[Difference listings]
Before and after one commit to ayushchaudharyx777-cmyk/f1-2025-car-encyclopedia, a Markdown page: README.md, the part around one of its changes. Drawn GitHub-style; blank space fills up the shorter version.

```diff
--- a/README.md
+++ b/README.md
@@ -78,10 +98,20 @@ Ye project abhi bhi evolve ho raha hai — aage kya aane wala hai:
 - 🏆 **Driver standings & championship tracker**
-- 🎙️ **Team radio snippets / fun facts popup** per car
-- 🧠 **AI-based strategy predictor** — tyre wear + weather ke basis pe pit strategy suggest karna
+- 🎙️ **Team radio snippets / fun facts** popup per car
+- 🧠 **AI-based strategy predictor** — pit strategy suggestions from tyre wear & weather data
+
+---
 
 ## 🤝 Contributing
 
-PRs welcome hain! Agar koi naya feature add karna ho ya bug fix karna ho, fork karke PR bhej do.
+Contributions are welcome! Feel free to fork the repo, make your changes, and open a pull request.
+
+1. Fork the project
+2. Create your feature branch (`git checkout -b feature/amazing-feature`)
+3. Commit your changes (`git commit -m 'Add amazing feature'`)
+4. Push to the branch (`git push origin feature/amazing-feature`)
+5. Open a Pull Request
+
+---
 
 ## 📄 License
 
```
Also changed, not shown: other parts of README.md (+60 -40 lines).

(PROBLEM REQUIREMENTS) List each line of the records that holds the string "amazing".

(COMPLETED TASK)
+2. Create your feature branch (`git checkout -b feature/amazing-feature`)
+3. Commit your changes (`git commit -m 'Add amazing feature'`)
+4. Push to the branch (`git push origin feature/amazing-feature`)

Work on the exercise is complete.